Iterators are objects that allow to traverse through all the elements of a collection, regardless of its specific implementation. Iterator object must implement two special methods, __iter__() and __next__(), collectively called the iterator protocol. An object is called iterable if we can get an iterator from it. Most of built-in containers like: list, tuple, string etc. are iterables. The iter() function (which in turn calls the __iter__() method) returns an iterator from them.

Use the next() function to manually iterate through all the items of an iterator. When there is no more data to be returned, it will raise StopIteration.


iter() function syntax is

iter(object[, sentinel]

It return an iterator object. Object must be a collection object which supports the iteration protocol, or it must support the sequence protocol. If the second argument (sentinel) is given, then object must be a callable object. Iterator created in this case will call object with no arguments for each call to its next() method. If the value returned is equal to sentinel, StopIteration will be raised, otherwise the value will be returned.

Below example demonstrate the use of iter() function using List.

# Define list
my_list = [4, 7, 0, 3]

# Get iterator
my_iter = iter(my_list)

# Iterate through it using next() 
#Output: 4

#Output: 7

#Output: 0

#Output: 3

# This will raise error, no items left

Loop with  Iterators

for loop can iterate over any iterable. Internally, the for loop creates an iterator object, iter_obj by calling iter() on the iterable. Inside the loop, it calls next() to get the next element and executes the body of the for loop with this value. After all the items exhaust, StopIteration is raised which is internally caught and the loop ends.

for element in iterable:
  # do something with element
# Behind the scene for the above loop  
# Create an iterator object from that iterable
iter_obj = iter(iterable)

# infinite loop
while True:
    # get the next item
    element = next(iter_obj)
    # do something with element
  except StopIteration:
    # if StopIteration is raised, break from loop

Iterator with Sentinel

When a sentinel value is supplied to iter(), it will assume that first argument is callable (without arguments). iter() will call callable repeatedly until it returns the sentinel value. Afterwards, the iterator would stop. Sentinel value makes it possible to detect the end of the data.

One useful application of the second form of iter() is to build a block-reader. For example:

blocks = []
read_block = partial(, 32)
for block in iter(read_block, ''):

The sentinel value in this case is an empty string. read_block takes no input and reads a constant size.

Building Own Iterator

To build an iterator from scratch we have to implement the methods __iter__() and __next__(). The __iter__() method returns the iterator object itself.  The __next__() method must return the next item in the sequence. On reaching the end, and in subsequent calls, it must raise StopIteration.

class PowTwo:
  """Class to implement an iterator
  of powers of two"""

  def __init__(self, max = 0):
    self.max = max

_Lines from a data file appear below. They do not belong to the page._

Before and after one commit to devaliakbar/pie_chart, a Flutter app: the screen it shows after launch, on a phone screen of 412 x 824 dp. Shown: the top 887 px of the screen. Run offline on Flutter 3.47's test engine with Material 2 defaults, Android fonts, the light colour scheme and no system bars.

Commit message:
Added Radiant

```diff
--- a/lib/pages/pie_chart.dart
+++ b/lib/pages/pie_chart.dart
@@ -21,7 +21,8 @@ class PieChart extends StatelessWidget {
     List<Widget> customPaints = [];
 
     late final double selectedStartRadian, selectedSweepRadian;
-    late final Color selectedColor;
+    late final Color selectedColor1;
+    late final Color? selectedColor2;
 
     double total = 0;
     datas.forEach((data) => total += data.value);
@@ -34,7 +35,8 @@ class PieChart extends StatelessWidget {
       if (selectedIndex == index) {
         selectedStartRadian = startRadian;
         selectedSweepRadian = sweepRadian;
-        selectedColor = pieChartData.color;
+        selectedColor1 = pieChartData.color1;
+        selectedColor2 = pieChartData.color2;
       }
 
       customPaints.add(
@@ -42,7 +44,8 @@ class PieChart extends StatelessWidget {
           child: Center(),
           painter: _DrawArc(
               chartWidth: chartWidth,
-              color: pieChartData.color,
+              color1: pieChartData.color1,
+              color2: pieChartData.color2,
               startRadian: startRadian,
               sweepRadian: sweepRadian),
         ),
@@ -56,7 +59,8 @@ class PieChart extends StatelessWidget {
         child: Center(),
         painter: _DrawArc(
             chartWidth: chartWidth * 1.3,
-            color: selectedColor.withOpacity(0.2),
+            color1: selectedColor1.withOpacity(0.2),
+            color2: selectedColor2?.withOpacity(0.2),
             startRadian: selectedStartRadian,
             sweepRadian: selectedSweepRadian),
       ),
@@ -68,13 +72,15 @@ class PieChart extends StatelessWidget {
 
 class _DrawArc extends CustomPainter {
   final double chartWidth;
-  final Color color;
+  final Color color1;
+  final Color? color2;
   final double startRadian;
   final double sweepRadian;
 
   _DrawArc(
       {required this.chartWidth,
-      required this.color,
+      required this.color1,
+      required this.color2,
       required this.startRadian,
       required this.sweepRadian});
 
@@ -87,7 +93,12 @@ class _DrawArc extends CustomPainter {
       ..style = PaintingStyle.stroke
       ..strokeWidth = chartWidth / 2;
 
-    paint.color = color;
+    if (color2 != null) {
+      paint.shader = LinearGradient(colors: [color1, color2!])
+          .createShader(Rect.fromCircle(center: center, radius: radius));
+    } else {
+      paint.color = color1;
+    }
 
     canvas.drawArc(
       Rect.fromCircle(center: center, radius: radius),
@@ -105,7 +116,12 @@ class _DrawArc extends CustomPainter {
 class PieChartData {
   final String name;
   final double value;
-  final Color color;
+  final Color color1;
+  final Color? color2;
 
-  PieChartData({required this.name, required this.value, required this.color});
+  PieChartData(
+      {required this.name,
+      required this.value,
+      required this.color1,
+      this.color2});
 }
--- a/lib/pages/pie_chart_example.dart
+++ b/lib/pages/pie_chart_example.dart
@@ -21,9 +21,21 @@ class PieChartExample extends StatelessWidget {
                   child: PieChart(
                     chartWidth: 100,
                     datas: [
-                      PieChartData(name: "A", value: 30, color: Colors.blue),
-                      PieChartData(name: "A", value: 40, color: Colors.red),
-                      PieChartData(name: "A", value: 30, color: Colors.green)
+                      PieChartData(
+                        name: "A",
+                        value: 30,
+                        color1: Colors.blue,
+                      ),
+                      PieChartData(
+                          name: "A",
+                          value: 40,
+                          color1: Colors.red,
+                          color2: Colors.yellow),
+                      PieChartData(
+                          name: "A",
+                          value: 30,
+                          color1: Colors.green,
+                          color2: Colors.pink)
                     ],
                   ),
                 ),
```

  def __iter__(self):
    self.n = 0
    return self

  def __next__(self):
    if self.n <= self.max:
      result = 2 ** self.n
      self.n += 1
      return result
      raise StopIteration

# Using above iterator      
for i in PowTwo(5):
# Output
# 1
# 2
# 4
# 8
# 16
# 32


Generators is an easier way to create iterators using a keyword yield from a function. Inside the while loop when it reaches to the yield statement, the value of low is returned and the generator state is suspended. During the second next call the generator resumed where it freeze-ed before and then the value of low is increased by one. It continues with the while loop and comes to the yield statement again.

def counter_generator(low, high):
  while low <= high:
   yield low
   low += 1

for i in counter_generator(5,10):
  print(i, end=' ')